One of the things I love actually about the Book of judge about chapter two in particular is we don’t always get our inspired editor schematic. They always tell us here’s what I’m doing with my book. And judges, too, makes it very clear this is what I’m doing with it. They’re laying out for us very clearly the intention of how this book is going to be organized.

That’s beautiful. So whoever’s writing this book as it comes to us today, like all I’m saying, chapter two is really their overlay lens to say, we’re showing you this pattern so that when we then tell you all these stories, you can see all these steps. So look at verse 15 or verse 18. And when the Lord raised them up judges, then the Lord was with the judge and delivered them out of the hand of their enemies all the days of the judge. So this is probably a good place to pause for just a second with this idea of God raising up judges to deliver the people. The way you and I in English in the 21st century interpret the word judge is we picture a person sitting in a black robe, up on a judgment seat in a courtroom with a gavel in his or her hand, making a decision and banging the gavel down and passing judgment.
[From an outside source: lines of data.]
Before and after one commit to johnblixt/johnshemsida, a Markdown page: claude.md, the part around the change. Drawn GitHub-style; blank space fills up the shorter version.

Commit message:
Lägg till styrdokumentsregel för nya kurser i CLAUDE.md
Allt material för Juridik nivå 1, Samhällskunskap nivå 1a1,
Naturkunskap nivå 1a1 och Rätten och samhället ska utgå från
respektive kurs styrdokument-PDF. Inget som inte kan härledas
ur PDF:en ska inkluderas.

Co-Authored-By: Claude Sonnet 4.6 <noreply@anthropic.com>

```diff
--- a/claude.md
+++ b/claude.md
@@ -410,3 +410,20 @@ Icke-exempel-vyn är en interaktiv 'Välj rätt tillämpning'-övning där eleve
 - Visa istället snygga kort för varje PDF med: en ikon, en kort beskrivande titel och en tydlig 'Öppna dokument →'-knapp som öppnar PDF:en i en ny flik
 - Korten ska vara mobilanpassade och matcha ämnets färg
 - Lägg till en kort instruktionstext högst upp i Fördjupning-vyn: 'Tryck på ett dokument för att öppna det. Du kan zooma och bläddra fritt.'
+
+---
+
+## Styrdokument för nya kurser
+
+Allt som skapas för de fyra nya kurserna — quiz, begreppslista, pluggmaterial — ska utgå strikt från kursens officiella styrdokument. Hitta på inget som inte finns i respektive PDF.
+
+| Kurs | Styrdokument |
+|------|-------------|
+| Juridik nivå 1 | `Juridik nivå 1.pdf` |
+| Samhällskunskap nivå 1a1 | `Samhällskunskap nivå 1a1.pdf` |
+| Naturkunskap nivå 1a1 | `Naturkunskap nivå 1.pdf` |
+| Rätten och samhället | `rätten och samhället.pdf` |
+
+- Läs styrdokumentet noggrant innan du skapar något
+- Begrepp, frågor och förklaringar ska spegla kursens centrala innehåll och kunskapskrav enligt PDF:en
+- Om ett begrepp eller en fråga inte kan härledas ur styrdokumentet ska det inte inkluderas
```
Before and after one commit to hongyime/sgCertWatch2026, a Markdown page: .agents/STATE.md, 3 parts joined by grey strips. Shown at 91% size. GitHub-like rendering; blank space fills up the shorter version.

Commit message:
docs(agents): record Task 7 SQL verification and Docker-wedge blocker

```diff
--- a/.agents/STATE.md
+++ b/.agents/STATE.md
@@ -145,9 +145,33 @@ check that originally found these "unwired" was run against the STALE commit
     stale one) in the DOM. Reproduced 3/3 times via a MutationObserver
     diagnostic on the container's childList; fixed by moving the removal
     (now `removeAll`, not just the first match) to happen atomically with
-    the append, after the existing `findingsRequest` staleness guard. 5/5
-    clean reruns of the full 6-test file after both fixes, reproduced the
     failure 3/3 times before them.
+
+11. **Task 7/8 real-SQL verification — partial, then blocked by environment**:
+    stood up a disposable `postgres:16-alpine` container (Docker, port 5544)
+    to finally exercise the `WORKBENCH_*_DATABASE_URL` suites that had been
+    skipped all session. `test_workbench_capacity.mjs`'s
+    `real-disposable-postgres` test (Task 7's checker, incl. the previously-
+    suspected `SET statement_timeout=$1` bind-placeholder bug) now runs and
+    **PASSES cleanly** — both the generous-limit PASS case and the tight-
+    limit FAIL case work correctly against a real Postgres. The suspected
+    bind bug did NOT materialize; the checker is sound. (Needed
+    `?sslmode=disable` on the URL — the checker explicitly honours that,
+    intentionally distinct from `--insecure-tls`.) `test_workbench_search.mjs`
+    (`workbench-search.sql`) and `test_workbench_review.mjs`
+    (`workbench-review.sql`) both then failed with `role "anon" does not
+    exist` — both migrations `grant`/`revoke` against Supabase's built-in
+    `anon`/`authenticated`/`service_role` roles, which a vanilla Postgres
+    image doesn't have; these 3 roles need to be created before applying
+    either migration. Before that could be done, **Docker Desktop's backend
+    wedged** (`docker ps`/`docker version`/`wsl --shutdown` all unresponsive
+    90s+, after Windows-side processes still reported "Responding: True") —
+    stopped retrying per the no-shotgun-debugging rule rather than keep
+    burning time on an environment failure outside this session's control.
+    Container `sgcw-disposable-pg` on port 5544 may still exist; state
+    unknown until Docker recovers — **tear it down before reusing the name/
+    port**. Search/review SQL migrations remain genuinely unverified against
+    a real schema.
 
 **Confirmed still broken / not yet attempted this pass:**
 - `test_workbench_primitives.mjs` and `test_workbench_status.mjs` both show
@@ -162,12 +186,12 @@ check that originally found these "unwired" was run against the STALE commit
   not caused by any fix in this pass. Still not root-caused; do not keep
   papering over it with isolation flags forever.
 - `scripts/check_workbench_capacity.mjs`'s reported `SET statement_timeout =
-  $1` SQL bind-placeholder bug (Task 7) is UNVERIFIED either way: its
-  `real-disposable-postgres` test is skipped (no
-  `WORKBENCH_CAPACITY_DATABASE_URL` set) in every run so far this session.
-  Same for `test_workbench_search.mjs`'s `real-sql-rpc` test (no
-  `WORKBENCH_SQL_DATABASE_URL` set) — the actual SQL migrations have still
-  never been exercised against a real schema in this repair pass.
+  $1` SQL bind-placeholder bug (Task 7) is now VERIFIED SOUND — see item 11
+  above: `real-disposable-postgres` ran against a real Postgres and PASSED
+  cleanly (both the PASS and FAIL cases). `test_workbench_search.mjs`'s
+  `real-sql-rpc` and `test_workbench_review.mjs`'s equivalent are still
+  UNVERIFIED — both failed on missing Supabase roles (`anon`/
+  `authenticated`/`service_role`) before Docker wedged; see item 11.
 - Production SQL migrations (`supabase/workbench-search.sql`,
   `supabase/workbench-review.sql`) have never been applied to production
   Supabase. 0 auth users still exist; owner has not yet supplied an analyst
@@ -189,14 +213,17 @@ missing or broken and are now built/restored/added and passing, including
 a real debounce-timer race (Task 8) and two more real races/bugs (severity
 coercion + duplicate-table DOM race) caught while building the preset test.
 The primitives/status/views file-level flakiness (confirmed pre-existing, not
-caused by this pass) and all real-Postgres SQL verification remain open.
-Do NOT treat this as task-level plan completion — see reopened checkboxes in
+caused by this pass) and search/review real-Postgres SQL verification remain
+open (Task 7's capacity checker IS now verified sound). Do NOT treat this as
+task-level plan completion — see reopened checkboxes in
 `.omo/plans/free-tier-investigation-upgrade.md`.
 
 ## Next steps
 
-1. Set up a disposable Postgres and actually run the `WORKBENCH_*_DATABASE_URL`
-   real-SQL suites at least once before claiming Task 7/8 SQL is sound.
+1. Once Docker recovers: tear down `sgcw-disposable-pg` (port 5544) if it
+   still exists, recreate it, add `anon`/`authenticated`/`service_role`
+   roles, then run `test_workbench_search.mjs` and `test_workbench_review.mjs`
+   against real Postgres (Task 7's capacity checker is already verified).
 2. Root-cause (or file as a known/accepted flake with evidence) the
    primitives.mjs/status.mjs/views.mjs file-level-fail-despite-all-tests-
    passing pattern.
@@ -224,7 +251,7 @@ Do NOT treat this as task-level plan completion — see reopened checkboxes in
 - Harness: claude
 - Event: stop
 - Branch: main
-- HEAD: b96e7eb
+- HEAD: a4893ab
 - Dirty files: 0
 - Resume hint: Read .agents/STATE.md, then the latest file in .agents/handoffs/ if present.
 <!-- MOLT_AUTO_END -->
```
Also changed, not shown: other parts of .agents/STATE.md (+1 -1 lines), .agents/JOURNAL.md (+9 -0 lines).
In antiquity, what is a judge?

So if you look at these stories, a judge would be better translated as a savior or deliver. Somebody who releases individuals or groups from bondage or their really destructive circumstances. They’re in. Now, in some ways, that’s what judges are doing in our modern day. If you are inappropriately brought before the judge, the judge is going to release you. But in this case, in the ancient world, it was much more dramatic. You’re stuck in circumstances you cannot solve for yourself. And God sends a savior. He sends a deliverer. So in some ways, it’d be interesting if instead of calling this the book of judges, we call it the Book of Deliverers or the Book of Saviors for ancient Israel to help us to remember what’s going on. And the point here is to symbolize the Savior who pulls us out of our own cycles of destruction, where we get pulled away and distracted by the things that we think you’re going to save us, and God sends a savior to bring us back into his presence.

And with that, by the way, it’s very clear there are numerous places in the Old Testament where Jehovah is described as a judge, Hebrew word here where he’s described So, for example, just one off top of my head here in Genesis 18, when Abraham is talking with God about Israel, about Sodom and Gomorrah there, he asked, verse 25, shall not the judge of all the Earth do right? Aye, Jehovah. There is the shock, the judge, the deliverer of the whole Earth. And argument is, well, shouldn’t you be delivering these people? And it’s persuasive if you can’t find them to do it as we talked about previously with that story, but this idea that not only does he sending these deliverers, but all these deliverers are their models for who Jehovah really is, his behavior towards the whole Earth.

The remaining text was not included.